**Task prompt**
Provide only the number of lines in the records where "center" appears.

Excerpted records section start

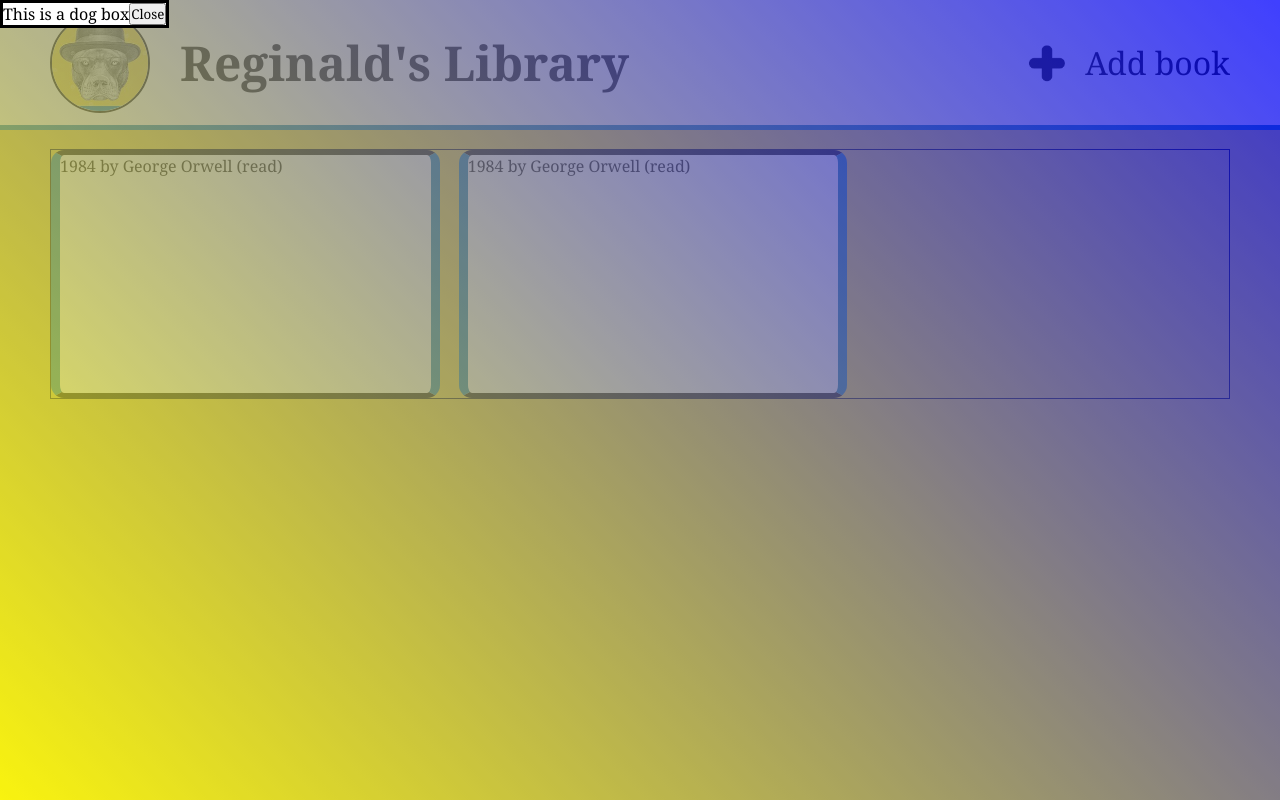
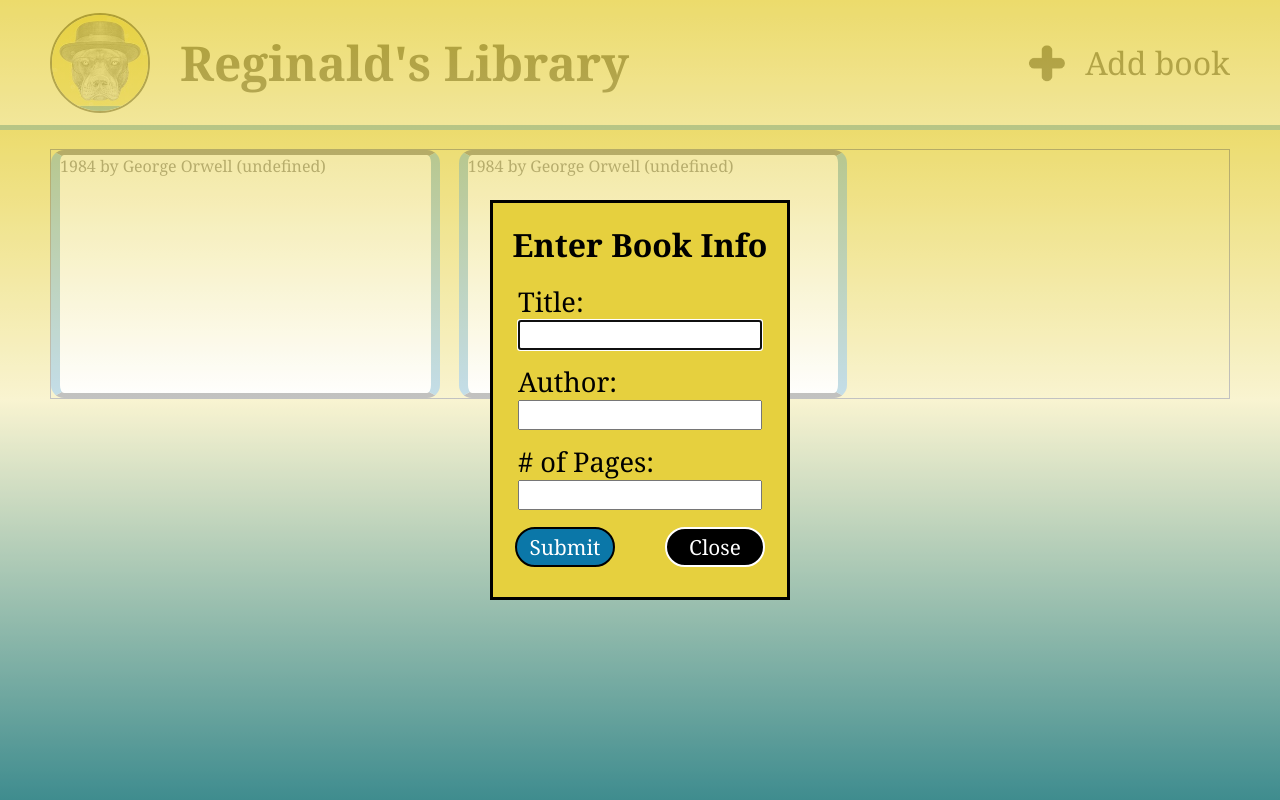
Before and after one commit to Reginald86/library, a plain HTML site: page index.html in a window 1280 px wide. Both pictures are taken after a click on the button "Add book". Drawn offline with Linux system fonts and the light colour scheme.

Commit message:
style/functionality to dialog modal

```diff
--- a/index.html
+++ b/index.html
@@ -19,15 +19,7 @@
             <button id = "addBook">
                 <img src = "images/add.jpg" alt = "add" id="add-icon">
                 <p>Add book</p>
-               </button>
-
-
-               <dialog id = "dialog">
-                This is a dog box
-                  <button id = "close">Close</button>
-
-            </dialog>
-
+            </button>
 
 
 
@@ -38,6 +30,35 @@
     <div id = "container">
 
 
+        <dialog id = "dialog">
+
+            <form id = "form">
+                <div id = "form-title">Enter Book Info</div>
+
+                <div id = "form-items">
+                    <div class = "form-item-sections">
+                        <label for = "title">Title: </label>
+                        <input type = "text" id = "title">
+                    </div>
+                    <div class = "form-item-sections">
+                        <label for = "author">Author: </label>
+                        <input type = "text" id = "author">
+                    </div>
+                    <div class = "form-item-sections">
+                        <label for = "pages"># of Pages: </label>
+                        <input type = "text" id = "pages">
+                    </div>
+                </div>
+
+                <div id = "form-buttons">
+                <button id = "submit">Submit</button>
+                <button id = "close">Close</button>
+                </div>
+            </form>
+        </dialog>
+
+
+
     </div>
 
     <script src="script.js"></script>
--- a/script.js
+++ b/script.js
@@ -7,9 +7,10 @@ let book2 = new Book("1984", 'George Orwell', 'read');
 
 myLibrary.push(book1, book2);
 
-function Book(title, author, read) {
+function Book(title, author, pages, read) {
   this.title = title;
   this.author = author;
+  this.pages = pages;
   this.read = read;
 }
 
--- a/style.css
+++ b/style.css
@@ -96,17 +96,84 @@ p{
 
 ::backdrop {
     background-image: linear-gradient(
-      45deg,
-      yellow,
-      blue
+      0deg,
+      #0b77a8,
+      white,
+      #e6d03e
     );
-    opacity: 0.75;
+    opacity: 0.76;
   }
   dialog {
     display: none;
+    align-self: center;
+    justify-self: center;
   }
 
   dialog[open] {
+    height: 400px;
+    width: 300px;
+    background-color: #e6d03e;
     display: flex;
     justify-content: center;
   }
+
+  #form{
+    display: flex;
+    flex-flow: column;
+    align-items: center;
+    justify-content: space-between;
+  }
+
+  #form-title {
+    margin-top: 20px;
+    font-size: 2rem;
+    font-weight: bold;
+  }
+
+  #form-items{
+    display: flex;
+    flex-flow: column;
+    font-size: 1.7rem;
+    align-items: center;
+    justify-content: center;
+    gap: 13px;
+  }
+
+  input{
+    height: 30px;
+    padding: 0px 5px;
+    font-size: 1.1rem;
+    font-weight: bold;
+    font-family: 'Courier New', Courier, monospace;
+  }
+
+  .form-item-sections{
+    display: flex;
+    flex-flow: column;
+  }
+
+  #form-buttons{
+    display: flex;
+    gap: 50px;
+    margin-bottom: 30px;
+  }
+
+  #close{
+    background-color: black;
+    border: 2px solid white;
+    color: white;
+    border-radius: 45px;
+    font-size: 1.3rem;
+    height: 40px;
+    width: 100px;
+  }
+
+   #submit{
+    background-color: #0b77a8;
+    border: 2px solid black;
+    color: white;
+    border-radius: 45px;
+    font-size: 1.3rem;
+    height: 40px;
+    width: 100px;
+  }
```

Excerpted records section end

**Response to this exercise**
6